SWARTZ CREEK — Facing an as-yet undetermined loss in state revenue sharing, Swartz Creek Community Schools staff have agreed to certain concessions that are expected to save the district in excess of $1 million this fiscal year.
The concessions affect all administrators, principals, teachers and other personnel.
Most concession agreements include “triggers” which are “predicated on cuts from the state,” said Superintendent Ben Mainka.
“If there are no cuts, (the concessions) will not commence for certain groups,” he said.
Mainka estimated the savings at “just under $1.1 million between employee groups, myself and other administrators.”
“The vast majority comes from the largest group, the teachers,” he said.
In addition, individual school board members have said they will donate all or some of their $1,500 annual stipend back to school programs of their choosing.
The concessions come as districts throughout the country are looking at the economic impact of the COVID-19 safety regulations which have affected commerce and, as a result, reduced collectible tax dollars.
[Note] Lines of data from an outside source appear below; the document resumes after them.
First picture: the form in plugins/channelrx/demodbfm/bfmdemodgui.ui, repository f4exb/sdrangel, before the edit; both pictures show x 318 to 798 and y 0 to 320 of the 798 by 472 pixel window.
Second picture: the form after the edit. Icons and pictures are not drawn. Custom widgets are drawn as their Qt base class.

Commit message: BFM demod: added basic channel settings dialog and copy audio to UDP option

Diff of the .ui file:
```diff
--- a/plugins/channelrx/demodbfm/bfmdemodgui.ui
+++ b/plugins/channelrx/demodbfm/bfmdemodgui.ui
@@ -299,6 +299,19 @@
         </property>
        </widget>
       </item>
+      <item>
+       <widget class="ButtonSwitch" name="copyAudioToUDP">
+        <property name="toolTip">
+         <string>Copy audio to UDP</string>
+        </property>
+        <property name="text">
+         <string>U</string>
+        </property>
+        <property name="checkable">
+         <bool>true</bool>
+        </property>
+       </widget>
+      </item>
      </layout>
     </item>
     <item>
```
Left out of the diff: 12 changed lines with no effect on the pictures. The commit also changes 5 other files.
Mainka has said the Swartz Creek schools have a healthy fund balance and will likely be able to pull about $1.3 million from the 2019-20 budget into the 2020-21 budget due to cuts in spending facilitated by the early closure of schools last spring. The closures put a halt to supply purchases, and reduced fuel and operational costs.
Any cuts in state funding will come in the Foundation Allowance. For 2019- 20, the Swartz Creek schools received $8,111 per student.
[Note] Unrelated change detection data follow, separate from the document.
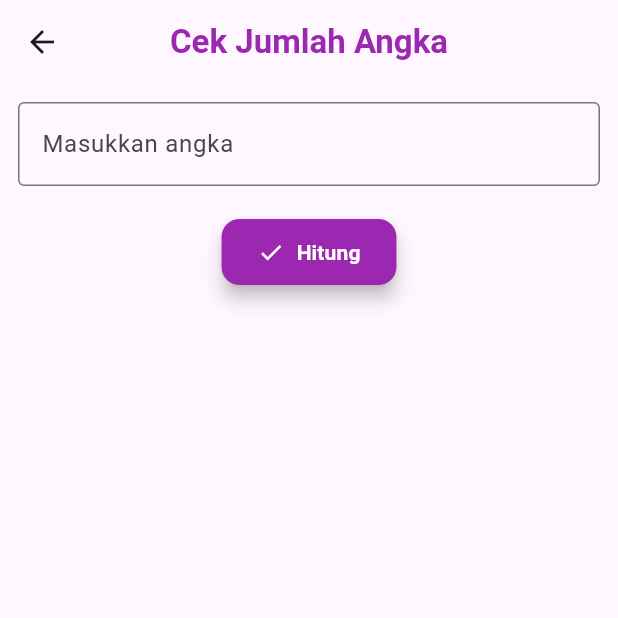
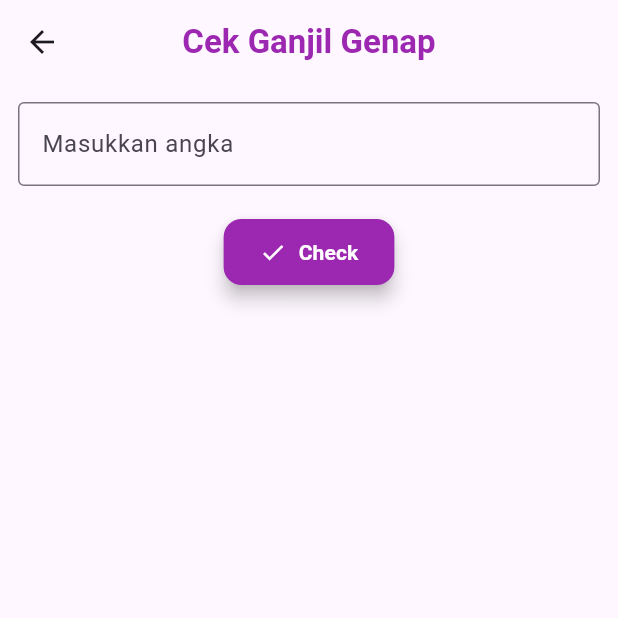
Before and after one commit to abeaar/Mobile-App, a Flutter app: the GanjilGenap screen opened by its route, on a phone screen of 412 x 824 dp, the top half of it. Run offline on Flutter 3.47's test engine with Material 3 defaults, Android fonts, the phone set to English and light mode, and no system bars.

Commit message:
fix main faiz

```diff
--- a/lib/ganjil_genap.dart
+++ b/lib/ganjil_genap.dart
@@ -13,8 +13,10 @@ class _GanjilGenapState extends State<GanjilGenap> {
     String inputUser = _controller.text;
     if (inputUser.isEmpty) return;
 
-    int count = inputUser.length;
-    String message = "Jumlah angka: $count";
+    int? number = int.tryParse(inputUser);
+    if (number == null) return;
+
+    String message = (number % 2 == 0) ? "Angka Genap" : "Angka Ganjil";
 
     // Munculkan Alert Dialog
     showDialog(
@@ -41,7 +43,7 @@ class _GanjilGenapState extends State<GanjilGenap> {
       ),
     );
 
-    // Kosongkan input setelah submit
+    // Kosongkan input setelah submit (opsional)
     _controller.clear();
   }
 
@@ -50,7 +52,7 @@ class _GanjilGenapState extends State<GanjilGenap> {
     return Scaffold(
       appBar: AppBar(
         title: Text(
-          "Cek Jumlah Angka",
+          "Cek Ganjil Genap",
           style: TextStyle(fontWeight: FontWeight.w600, color: Colors.purple),
         ),
         centerTitle: true,
@@ -60,7 +62,7 @@ class _GanjilGenapState extends State<GanjilGenap> {
         child: Column(
           children: [
             TextField(
-              controller: _controller,
+              controller: _controller, // Tambahkan controller di sini
               keyboardType: TextInputType.number,
               inputFormatters: [
                 FilteringTextInputFormatter.digitsOnly,
@@ -71,22 +73,25 @@ class _GanjilGenapState extends State<GanjilGenap> {
                 labelText: "Masukkan angka",
               ),
             ),
-            SizedBox(height: 20),
+            SizedBox(height: 20), // Tambahkan jarak biar UI lebih rapi
             ElevatedButton.icon(
               onPressed: checkNumber,
-              icon: Icon(Icons.check, color: Colors.white),
+              icon:
+                  Icon(Icons.check, color: Colors.white), // Tambahin icon check
               label: Text(
-                "Hitung",
+                "Check",
                 style: TextStyle(fontSize: 14, fontWeight: FontWeight.bold),
               ),
               style: ElevatedButton.styleFrom(
-                foregroundColor: Colors.white,
-                backgroundColor: Colors.purple,
-                padding: EdgeInsets.symmetric(horizontal: 24, vertical: 12),
+                foregroundColor: Colors.white, // Warna teks
+                backgroundColor: Colors.purple, // Warna background
+                padding: EdgeInsets.symmetric(
+                    horizontal: 24, vertical: 12), // Ukuran padding
                 shape: RoundedRectangleBorder(
-                  borderRadius: BorderRadius.circular(12),
+                  borderRadius:
+                      BorderRadius.circular(12), // Bikin rounded button
                 ),
-                elevation: 5,
+                elevation: 5, // efek shadow
               ),
             ),
           ],
@@ -95,9 +100,3 @@ class _GanjilGenapState extends State<GanjilGenap> {
     );
   }
 }
-
-// void main() {
-//   runApp(MaterialApp(
-//     home: GanjilGenap(),
-//   ));
-// }
--- a/lib/main.dart
+++ b/lib/main.dart
@@ -4,8 +4,8 @@ import 'home.dart';
 import 'kalkulator.dart';
 import 'login.dart';
 import 'registrasi.dart';
+import 'banyak_angka.dart';
 import 'ganjil_genap.dart';
-import 'banyak_angka.dart';
 
 void main() {
   runApp(const MyApp());
@@ -44,9 +44,8 @@ class MyApp extends StatelessWidget {
         '/register': (context) => const RegisterPage(),
         '/home': (context) => const HomePage(username: 'User'),  // Ganti sesuai nama pengguna
         '/kalkulator': (context) => const KalkulatorPage(),  // Rute untuk kalkulator
-        '/ganjil_genap': (context) => GanjilGenap(),  // Rute untuk kalkulator
+        '/ganjil_genap': (context) => GanjilGenap(),  // Rute untuk ganjil genap
         '/banyak_angka': (context) => BanyakAngka(),  // Rute untuk kalkulator
-
       },
     );
   }
```
Also changed, not shown: lib/banyak_angka.dart (+17 -25 lines), lib/home.dart (+7 -33 lines).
The 2020-21 number is as yet undetermined, but early projections pointed to cuts of $300 to $900, which translate to potential losses of between $1.4 million and $4 million.
The last time school districts faced such drastic losses was in 2009 when the allowance was cut by $470 per student on the heels of the 2008 recession.